Estimates will have to increase:

Analysts have AudioCodes growing its top line by 9% for both 2014 and 2015. Post the William Blair conference and its analyst's note this week, the estimates are way too low for 2015. I now believe AudioCodes will grow conservatively at 15% in 2015 or $172 million. This number could prove to be soft by 5-10% as One Voice is taking off at both Microsoft and BroadSoft, contact centers are embracing AudioCodes products, China begins to land customers equal to the top US wins and if mobility is half as sexy a product offering as I predict.
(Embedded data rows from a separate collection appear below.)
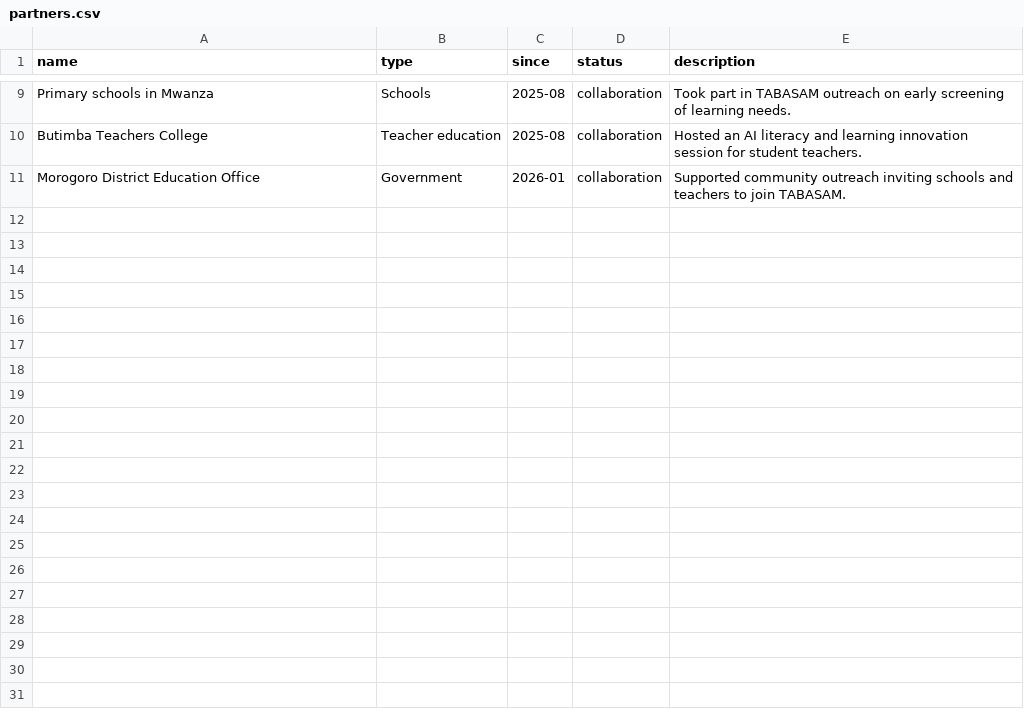
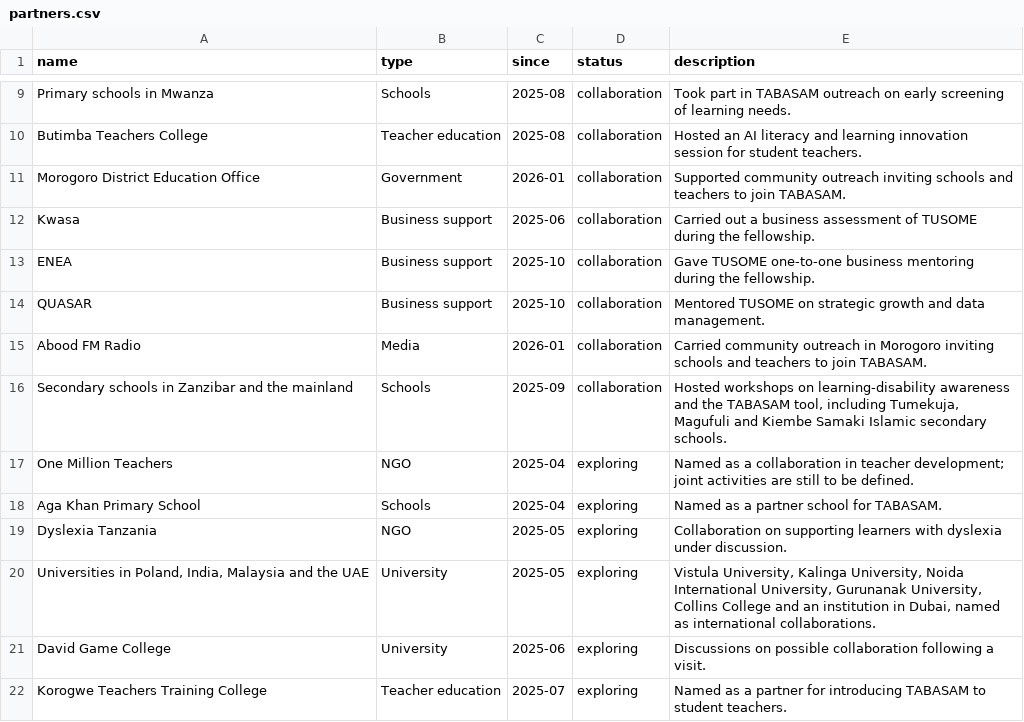
Before and after one commit to tusometechnologies/dashboard, a CSV file: data/partners.csv, drawn as a sheet; only a part is shown, gaps mark what is left out; the diff covers the shown part only; the diff names each change by its address in the sheet, - before the commit and + after, or states it on an @@ line.

```diff
--- a/data/partners.csv
+++ b/data/partners.csv
+row 12: Kwasa | Business support | 2025-06 | collaboration | Carried out a business assessment of TUSOME during the fellowship.
+row 13: ENEA | Business support | 2025-10 | collaboration | Gave TUSOME one-to-one business mentoring during the fellowship.
+row 14: QUASAR | Business support | 2025-10 | collaboration | Mentored TUSOME on strategic growth and data management.
+row 15: Abood FM Radio | Media | 2026-01 | collaboration | Carried community outreach in Morogoro inviting schools and teachers to join TABASAM.
+row 16: Secondary schools in Zanzibar and the mainland | Schools | 2025-09 | collaboration | Hosted workshops on learning-disability awareness and the TABASAM tool, including Tumekuja, Magufuli and Kiembe Samaki Islamic secondary schools.
+row 17: One Million Teachers | NGO | 2025-04 | exploring | Named as a collaboration in teacher development; joint activities are still to be defined.
+row 18: Aga Khan Primary School | Schools | 2025-04 | exploring | Named as a partner school for TABASAM.
+row 19: Dyslexia Tanzania | NGO | 2025-05 | exploring | Collaboration on supporting learners with dyslexia under discussion.
+row 20: Universities in Poland, India, Malaysia and the UAE | University | 2025-05 | exploring | Vistula University, Kalinga University, Noida International University, Gurunanak University, Collins College and an institution in Dubai, named as international collaborations.
+row 21: David Game College | University | 2025-06 | exploring | Discussions on possible collaboration following a visit.
+row 22: Korogwe Teachers Training College | Teacher education | 2025-07 | exploring | Named as a partner for introducing TABASAM to student teachers.
```
Also changed, not shown: 11 added rows and 1 edited cell elsewhere in this file, data/milestones.csv, data/monthly.csv, 4 other files.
Analyst like to upgrade stocks after the fact, I understand that, but to the Seeking Alpha followers that have participated with some skin in the game or watched from the sidelines I urge you to take some risk here as I believe the AudioCodes story is stronger than ever as its customer base is larger and more diverse than ever. These large customer contracts bring large service contracts which brings higher predictability to forecasting forward guidance as service contracts are annuitized over x number of years. This is very big to institutional investors because it's also a higher gross margin business and it adds predictability to their revenue models. Wall Street loves a company that can be predictable on its model. Services bring that and I see services being a much bigger number to AudioCodes late this year and definitely next year.

Key Partnerships is leading to growth:
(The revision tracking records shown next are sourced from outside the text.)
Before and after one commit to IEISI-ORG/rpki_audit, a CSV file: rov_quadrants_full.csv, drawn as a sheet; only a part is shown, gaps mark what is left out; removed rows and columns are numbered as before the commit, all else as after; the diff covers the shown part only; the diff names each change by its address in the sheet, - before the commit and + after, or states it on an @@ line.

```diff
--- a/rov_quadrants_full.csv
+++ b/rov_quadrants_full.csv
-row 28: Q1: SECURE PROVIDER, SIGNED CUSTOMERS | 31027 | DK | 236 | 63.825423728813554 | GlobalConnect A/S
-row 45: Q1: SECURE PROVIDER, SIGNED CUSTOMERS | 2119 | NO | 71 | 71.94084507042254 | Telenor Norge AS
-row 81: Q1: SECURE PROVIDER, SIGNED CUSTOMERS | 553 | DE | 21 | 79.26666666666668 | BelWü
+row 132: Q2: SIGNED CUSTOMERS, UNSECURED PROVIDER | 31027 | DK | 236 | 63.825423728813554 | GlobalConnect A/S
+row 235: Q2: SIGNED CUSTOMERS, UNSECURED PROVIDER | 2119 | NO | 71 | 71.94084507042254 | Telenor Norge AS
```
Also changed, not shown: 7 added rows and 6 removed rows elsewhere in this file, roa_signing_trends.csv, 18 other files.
AudioCodes is undervalued and underappreciated on Wall Street buts it's quite the opposite in its markets. AudioCodes has more than 20 years experience in the VoIP world. It began as a chipset maker with aspirations and its now a global VoIP supplier with key partners. AudioCodes includes Microsoft, Dell, Hewlett Packard (NYSE:HPQ), Interactive Intelligence, BroadSoft, Alcatel-Lucent, Avaya, AT&T (NYSE:T), and BT amongst others as its key partners in its quest to deliver the best of breed products and services in the UC VoIP space. Many of these partnerships have been in place for over 5 years or more and many are recent additions as AudioCodes has improved its value and strategies in this complex field of UC. Its these partnerships that will one day not only fuel its financial growth in the markets it serves but it's one of these partners that could buy them out in totality as they provide more comprehensive coverage to larger enterprises around the globe. You see AudioCodes is providing not only the core product offerings to go to market with a next generation VoIP system but they're capable of sticking around and servicing the VoIP network for years to come. This is what you call stickiness and with stickiness comes attraction. To me, it's not if, but when and I believe the Fidelities of the world will get their first glimpse of that attractiveness next week and throughout the rest of the year. I remind investors, Fidelity used to be a big holder in AudioCodes in its big run to $70 per share and George Soros was the largest holder of its past convertible bond which has been retired. The largest names will be here if AudioCodes executes and brings excitement to the business model. The company is worth a lot more than 1.20 times next years revenues especially when over 1/3 of that value is cash.

Disclosure: The author is long AUDC, SONS. The author wrote this article themselves, and it expresses their own opinions. The author is not receiving compensation for it. The author has no business relationship with any company whose stock is mentioned in this article.